Problem to work on |
Please copy every line with the string "around" from the entries below.
START Supplied data
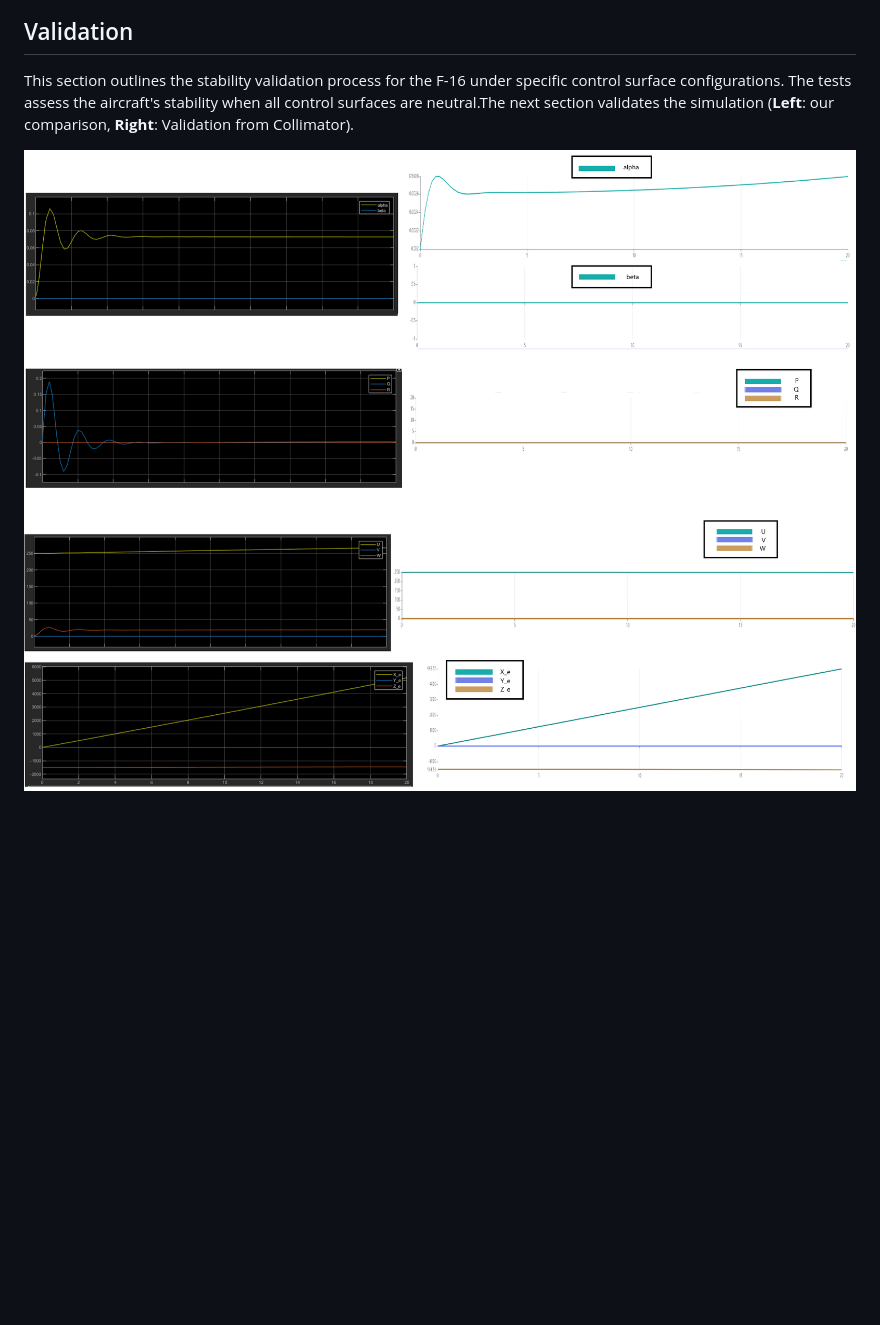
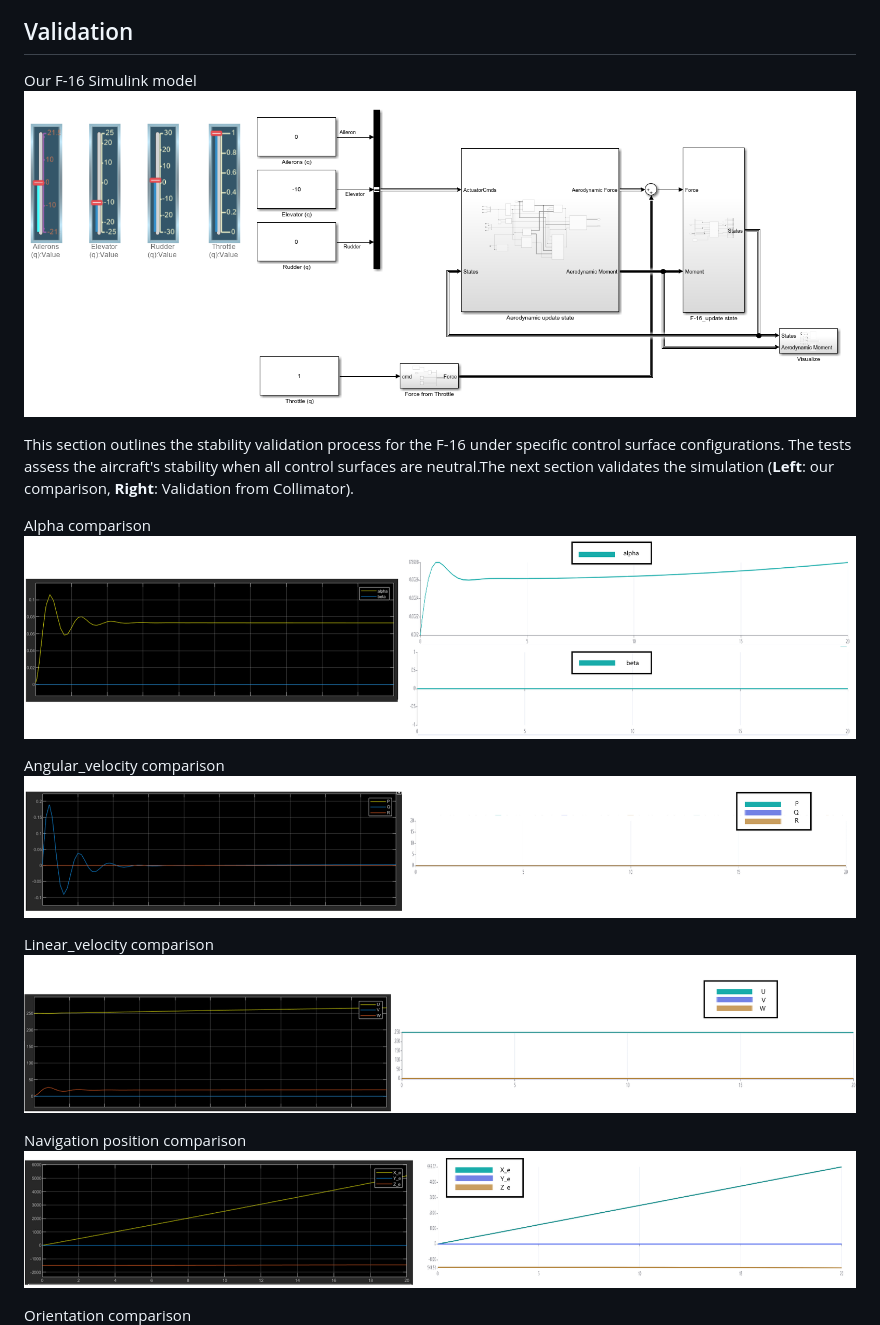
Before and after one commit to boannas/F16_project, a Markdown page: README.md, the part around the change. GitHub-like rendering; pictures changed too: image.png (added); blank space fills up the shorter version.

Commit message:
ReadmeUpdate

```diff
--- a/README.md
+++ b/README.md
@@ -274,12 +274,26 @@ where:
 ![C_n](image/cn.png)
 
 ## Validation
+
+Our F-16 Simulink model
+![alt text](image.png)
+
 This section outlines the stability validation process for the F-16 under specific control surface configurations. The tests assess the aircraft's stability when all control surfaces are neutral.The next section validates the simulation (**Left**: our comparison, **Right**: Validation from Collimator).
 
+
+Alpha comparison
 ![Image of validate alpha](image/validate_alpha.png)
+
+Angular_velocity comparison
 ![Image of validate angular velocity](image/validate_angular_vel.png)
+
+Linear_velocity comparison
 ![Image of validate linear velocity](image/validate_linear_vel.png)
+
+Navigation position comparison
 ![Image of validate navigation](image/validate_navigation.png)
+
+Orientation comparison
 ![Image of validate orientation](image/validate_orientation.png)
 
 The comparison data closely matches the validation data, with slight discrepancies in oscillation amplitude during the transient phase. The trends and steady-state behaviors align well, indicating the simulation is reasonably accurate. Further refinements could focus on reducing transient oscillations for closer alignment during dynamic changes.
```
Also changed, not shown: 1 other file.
END Supplied data
START Supplied data
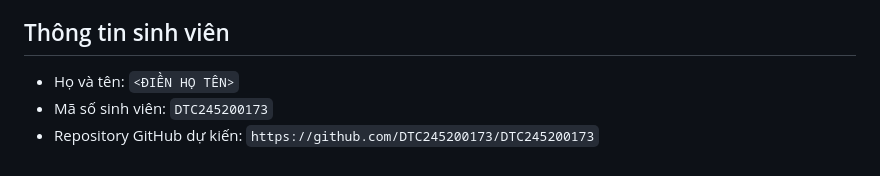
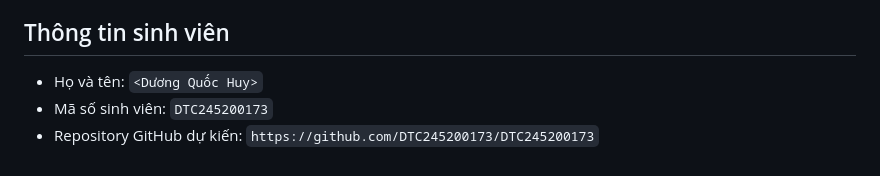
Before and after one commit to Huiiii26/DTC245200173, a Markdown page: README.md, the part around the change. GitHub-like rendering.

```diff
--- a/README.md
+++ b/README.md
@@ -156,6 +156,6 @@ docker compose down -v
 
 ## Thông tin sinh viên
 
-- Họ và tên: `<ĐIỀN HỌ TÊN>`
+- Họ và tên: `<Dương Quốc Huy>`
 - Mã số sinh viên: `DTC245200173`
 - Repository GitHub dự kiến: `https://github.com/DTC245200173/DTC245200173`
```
END Supplied data
Solution |
Before and after one commit to boannas/F16_project, a Markdown page: README.md, the part around the change. GitHub-like rendering; pictures changed too: image.png (added); blank space fills up the shorter version.
Before and after one commit to Huiiii26/DTC245200173, a Markdown page: README.md, the part around the change. GitHub-like rendering.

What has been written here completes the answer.